*Directions:*
Restate the whole of the data below word for word, skipping the images.

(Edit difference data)
==========

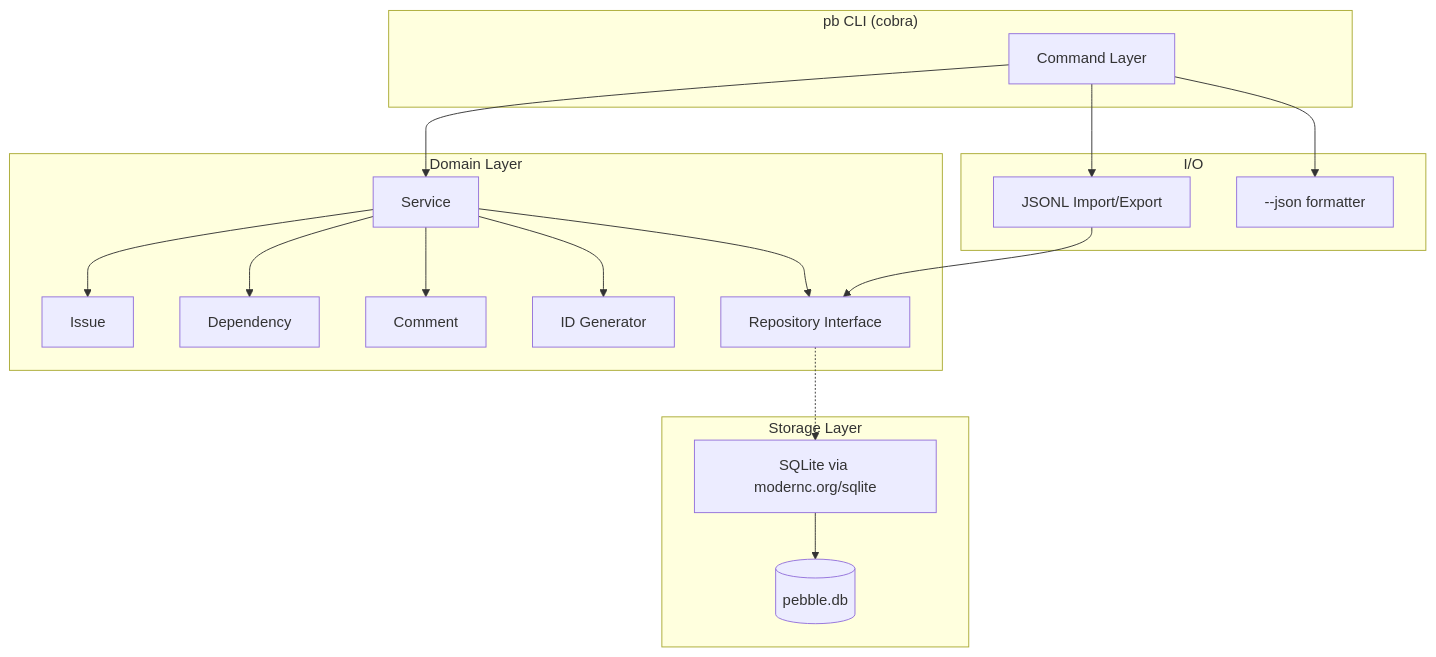
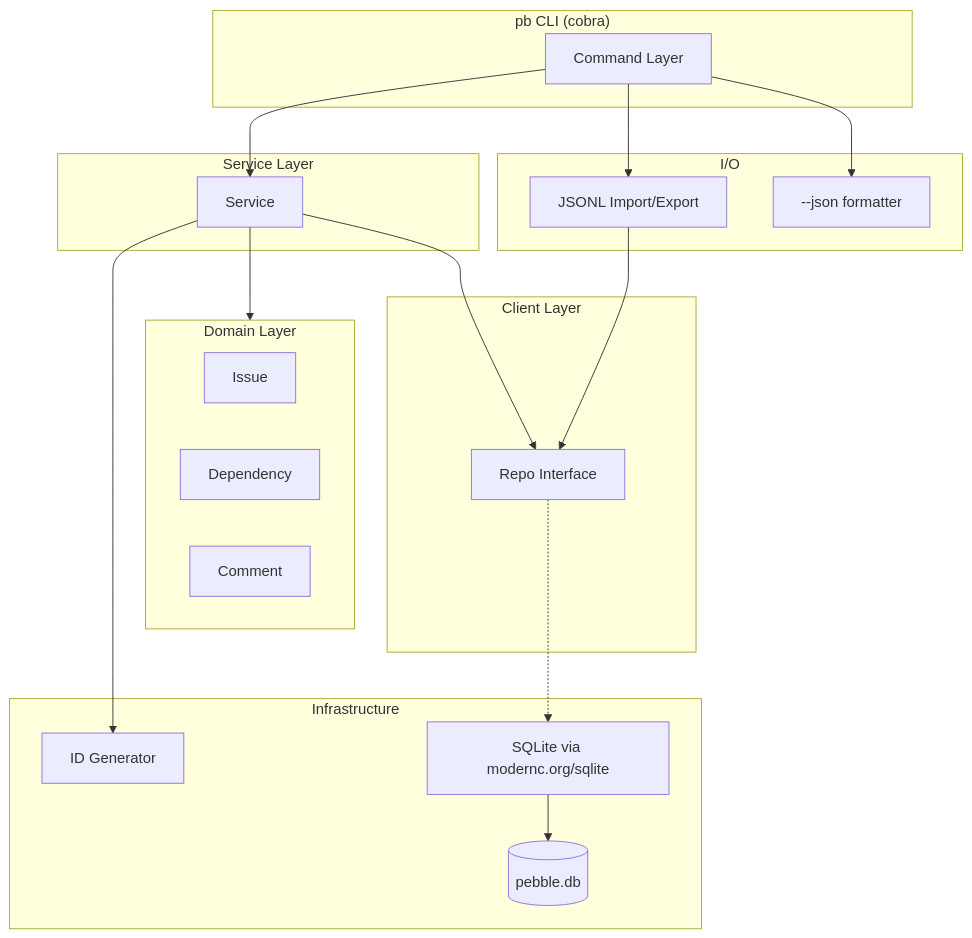
One commit to w-h-a/bees changed the diagram in README.md. Above: the diagram before and after it, drawn with Mermaid.

````diff
--- a/README.md
+++ b/README.md
@@ -13,37 +13,41 @@
 ```mermaid
 graph TD
   subgraph CLI ["pb CLI (cobra)"]
       CMD[Command Layer]
   end
 
+  subgraph Service ["Service Layer"]
+    SVC[Service]
+  end
+
   subgraph Domain ["Domain Layer"]
-      SVC[Service]
       ISSUE[Issue]
       DEP[Dependency]
       COMMENT[Comment]
-      IDGEN[ID Generator]
-      REPO_IF[Repository Interface]
   end
 
-  subgraph Storage ["Storage Layer"]
-      SQLITE[SQLite via modernc.org/sqlite]
-      DB[(pebble.db)]
+  subgraph Client ["Client Layer"]
+    REPO_IF[Repo Interface]
+  end
+
+  subgraph Infra ["Infrastructure"]
+    IDGEN[ID Generator]
+    SQLITE[SQLite via modernc.org/sqlite]
+    DB[(pebble.db)]
   end
 
   subgraph IO ["I/O"]
       JSONL[JSONL Import/Export]
       JSON[--json formatter]
   end
 
   CMD --> SVC
   CMD --> JSONL
   CMD --> JSON
-  SVC --> ISSUE
-  SVC --> DEP
-  SVC --> COMMENT
+  SVC --> Domain
   SVC --> IDGEN
   SVC --> REPO_IF
   REPO_IF -.-> SQLITE
   SQLITE --> DB
   JSONL --> REPO_IF
 ```
````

==========

*Exercise solution:*
One commit to w-h-a/bees changed the diagram in README.md. Above: the diagram before and after it, drawn with Mermaid.

````diff
--- a/README.md
+++ b/README.md
@@ -13,37 +13,41 @@
 ```mermaid
 graph TD
   subgraph CLI ["pb CLI (cobra)"]
       CMD[Command Layer]
   end
 
+  subgraph Service ["Service Layer"]
+    SVC[Service]
+  end
+
   subgraph Domain ["Domain Layer"]
-      SVC[Service]
       ISSUE[Issue]
       DEP[Dependency]
       COMMENT[Comment]
-      IDGEN[ID Generator]
-      REPO_IF[Repository Interface]
   end
 
-  subgraph Storage ["Storage Layer"]
-      SQLITE[SQLite via modernc.org/sqlite]
-      DB[(pebble.db)]
+  subgraph Client ["Client Layer"]
+    REPO_IF[Repo Interface]
+  end
+
+  subgraph Infra ["Infrastructure"]
+    IDGEN[ID Generator]
+    SQLITE[SQLite via modernc.org/sqlite]
+    DB[(pebble.db)]
   end
 
   subgraph IO ["I/O"]
       JSONL[JSONL Import/Export]
       JSON[--json formatter]
   end
 
   CMD --> SVC
   CMD --> JSONL
   CMD --> JSON
-  SVC --> ISSUE
-  SVC --> DEP
-  SVC --> COMMENT
+  SVC --> Domain
   SVC --> IDGEN
   SVC --> REPO_IF
   REPO_IF -.-> SQLITE
   SQLITE --> DB
   JSONL --> REPO_IF
 ```
````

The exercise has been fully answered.